January 28, 2009 | Commentary on National Security and Defense
It's become a real trend: Big companies turn to the government to plead for hard cash. And politicians are listening -- which is a problem.
In spending public dollars to pump up the private sector, Washington risks turning the Pentagon into a carbon copy of the bad businesses the government insists on bailing out. The problem is, when the Pentagon loses out to the competition, it endangers freedom and the nation's future.
Everybody wants the government's (i.e., the taxpayers') money. Joplin, Mo., wants $8 million for two parking garages. Carmakers want a bailout.
What Joplin, Detroit, and everybody else wants adds up to about a trillion dollars to "stimulate" the economy. At the same time, the same politicians who want to throw money at almost everything often railed about deficit spending in the Bush administration. So to prove they are not as profligate as they really are, they are promising to not waste money.
"We're going to have to make some hard choices in the months ahead about how to invest these tax dollars," President Barack Obama declared in a pre-inauguration speech to the Democratic Governor's Association.
Their plan to reduce some spending largely rests on cutting funding for defense (which the Constitution obligates government to do) to dole out money to Wall Street and Main Street.
"There's going to be less defense spending," declared Democratic Congressman John Murtha at public forum before military officials.

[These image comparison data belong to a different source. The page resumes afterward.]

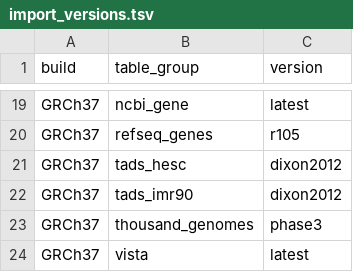
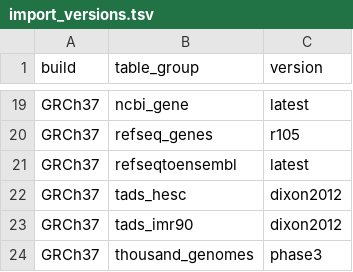
Before and after one commit to varfish-org/varfish-db-downloader, a TSV file: import_versions.tsv, drawn as a sheet; only a part is shown, gaps mark what is left out; the shorter side is filled out with more unchanged rows; the diff names each change by its address in the sheet, - before the commit and + after, or states it on an @@ line.

Commit message:
Added RefseqToEnsembl data generation.

```diff
--- a/import_versions.tsv
+++ b/import_versions.tsv
+row 21: GRCh37 | refseqtoensembl | latest
```
Also changed, not shown: 3 other files.
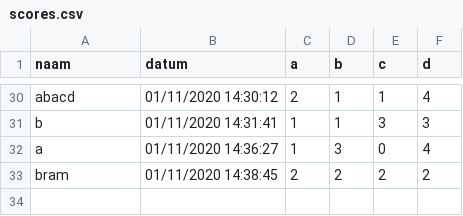
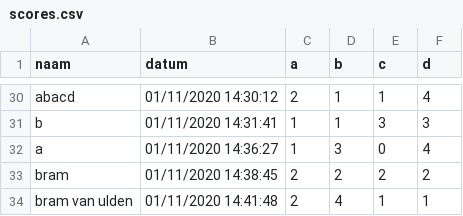
Before and after one commit to bramvanuldenn/Sorteerhoed, a CSV file: data/scores.csv, drawn as a sheet; only a part is shown, gaps mark what is left out; the diff names each change by its address in the sheet, - before the commit and + after, or states it on an @@ line.

```diff
--- a/data/scores.csv
+++ b/data/scores.csv
+row 34: bram van ulden | 01/11/2020 14:41:48 | 2 | 4 | 1 | 1
```
Also changed, not shown: data/teksten.csv.
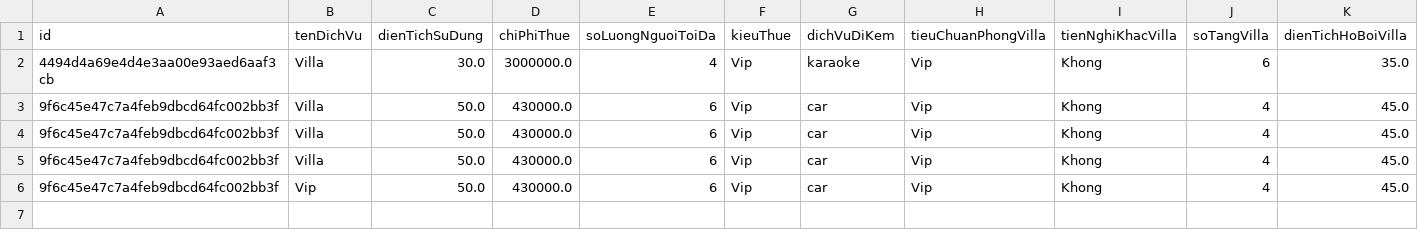
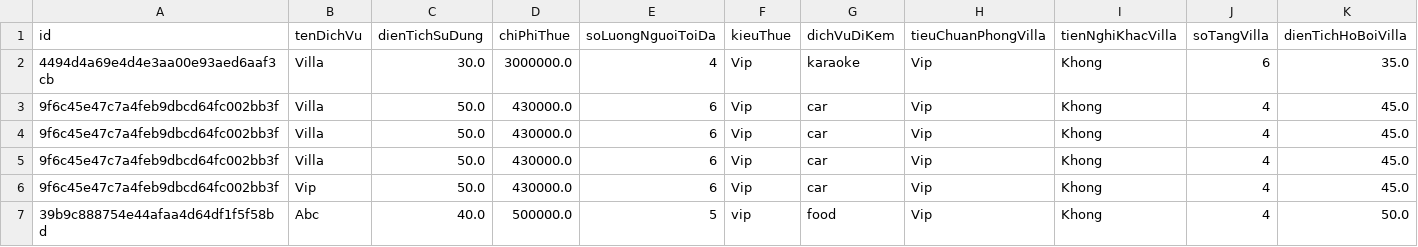
Before and after one commit to thanhduong126/ThanhDuong_Modun2, a CSV file: out/production/ThanhDuong_Modun2/Furama/Data/Villa.csv, drawn as a sheet.

Commit message:
add file Database Furama 11/11/2019 task 8

```diff
--- a/out/production/ThanhDuong_Modun2/Furama/Data/Villa.csv
+++ b/out/production/ThanhDuong_Modun2/Furama/Data/Villa.csv
@@ -6 +6,2 @@
 "9f6c45e47c7a4feb9dbcd64fc002bb3f","Vip","50.0","430000.0","6","Vip","car","Vip","Khong","4","45.0"
+"39b9c888754e44afaa4d64df1f5f58bd","Abc","40.0","500000.0","5","vip","food","Vip","Khong","4","50.0"
```
Also changed, not shown: src/Furama/Data/Villa.csv, 10 other files.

A key defense leader in the House, Murtha pointed to the many times Washington has cut spending on the armed forces following wars and economic hard times. "If we use history> as a guide, defense spending will come under increased pressure in the coming years," he concluded.

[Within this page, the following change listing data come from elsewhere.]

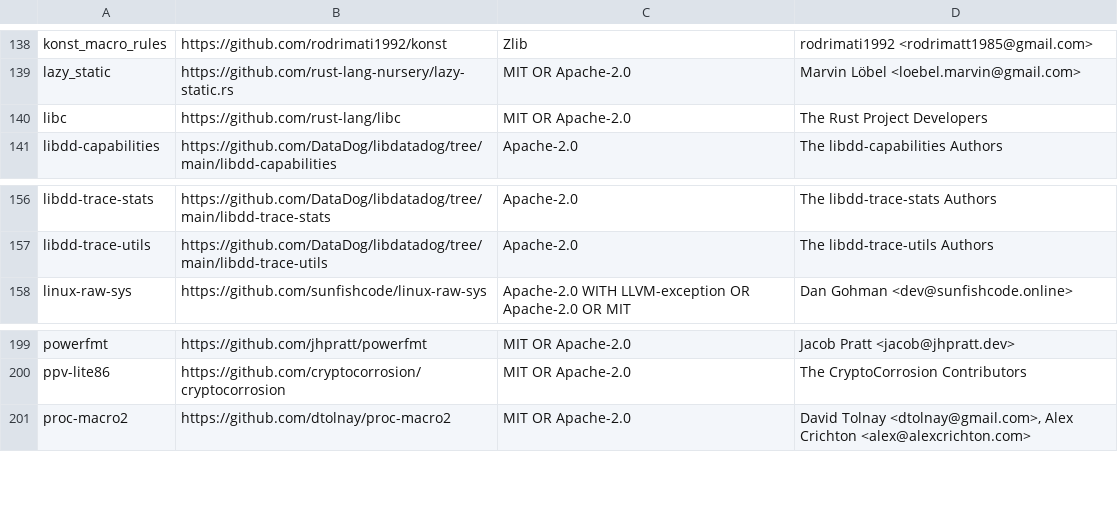
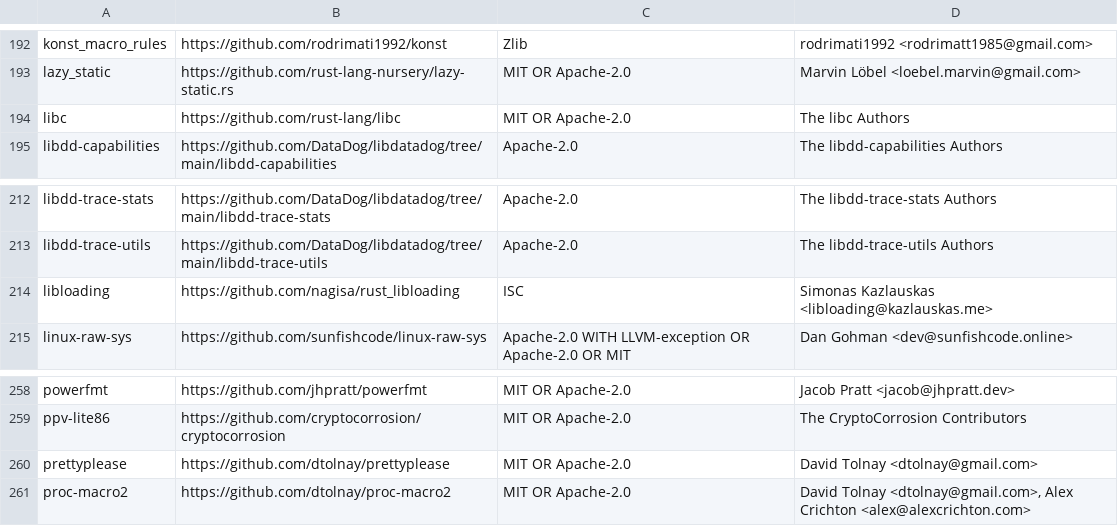
Before and after one commit to DataDog/dd-trace-rs, a CSV file: LICENSE-3rdparty.csv, drawn as a sheet; only a part is shown, gaps mark what is left out; the diff covers the shown part only.

```diff
--- a/LICENSE-3rdparty.csv
+++ b/LICENSE-3rdparty.csv
@@ -139,3 +193,3 @@ konst_macro_rules,https://github.com/rodrimati1992/konst,Zlib,rodrimati1992 <rod
 lazy_static,https://github.com/rust-lang-nursery/lazy-static.rs,MIT OR Apache-2.0,Marvin Löbel <loebel.marvin@gmail.com>
-libc,https://github.com/rust-lang/libc,MIT OR Apache-2.0,The Rust Project Developers
+libc,https://github.com/rust-lang/libc,MIT OR Apache-2.0,The libc Authors
 libdd-capabilities,https://github.com/DataDog/libdatadog/tree/main/libdd-capabilities,Apache-2.0,The libdd-capabilities Authors
@@ -157,2 +213,3 @@ libdd-trace-stats,https://github.com/DataDog/libdatadog/tree/main/libdd-trace-st
 libdd-trace-utils,https://github.com/DataDog/libdatadog/tree/main/libdd-trace-utils,Apache-2.0,The libdd-trace-utils Authors
+libloading,https://github.com/nagisa/rust_libloading,ISC,Simonas Kazlauskas <libloading@kazlauskas.me>
 linux-raw-sys,https://github.com/sunfishcode/linux-raw-sys,Apache-2.0 WITH LLVM-exception OR Apache-2.0 OR MIT,Dan Gohman <dev@sunfishcode.online>
@@ -200,2 +259,3 @@ powerfmt,https://github.com/jhpratt/powerfmt,MIT OR Apache-2.0,Jacob Pratt <jaco
 ppv-lite86,https://github.com/cryptocorrosion/cryptocorrosion,MIT OR Apache-2.0,The CryptoCorrosion Contributors
+prettyplease,https://github.com/dtolnay/prettyplease,MIT OR Apache-2.0,David Tolnay <dtolnay@gmail.com>
 proc-macro2,https://github.com/dtolnay/proc-macro2,MIT OR Apache-2.0,"David Tolnay <dtolnay@gmail.com>, Alex Crichton <alex@alexcrichton.com>"
```
Also changed, not shown: 58 added rows elsewhere in this file, 5 other files.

That's just the way Washington does things. And with the added pressure of paying for the stimulus package, lawmakers will probably want to follow that formula again.
In the past, however, Washington took a "peace dividend" following a period where it had mobilized for war. The long war from Iraq to Afghanistan was largely fought with a peacetime budget and a peacetime force. In fact, what we are spending in total on defense now (only about 4 percent of GDP) is what should have been average defense spending for the last 20 years. In short, Washington is planning on subtracting a "peace dividend" from an already peacetime military.
Cutting back on defense couldn't come at a worse time. Like Detroit, the military has spiraling manpower costs and its modernization demands are growing at an unprecedented rate, with many ships, planes and tanks that are older than their crews. The difference is that Detroit got into trouble because of bad businesses practices. The armed forces are in trouble because when the Cold War ended, Washington under-funded the military and shrunk its size too much to cope with the troubles of the post-Cold War world.
Now there is a serious danger that the men and women of today's force will become a "hollow military," lacking adequate numbers, sufficient training and properly maintained equipment to get the job done and bring the troops back safe.
Obama was right when he declared, "We are not, as a nation, going to be able to just keep on printing money. So at some point, we're also going to have to make some long-term decisions in terms of fiscal responsibility." But, in pushing for a Godzilla-size stimulus, he would be taking a bad situation and making it much worse.
Governments don't create wealth out of thin air. Washington's stimulus plan would use new spending and taxes to redistribute existing income. It also would balloon the deficit and starve legitimate government enterprises such as, oh, "providing for the common defense." Turning the armed forces into Chrysler could wind up the pitiful legacy of the new administration.
James Jay Carafano is a senior fellow at The Heritage Foundation and the author of GI Ingenuity: Improvisation, Technology and Winning World War II.
First appeared on Fox News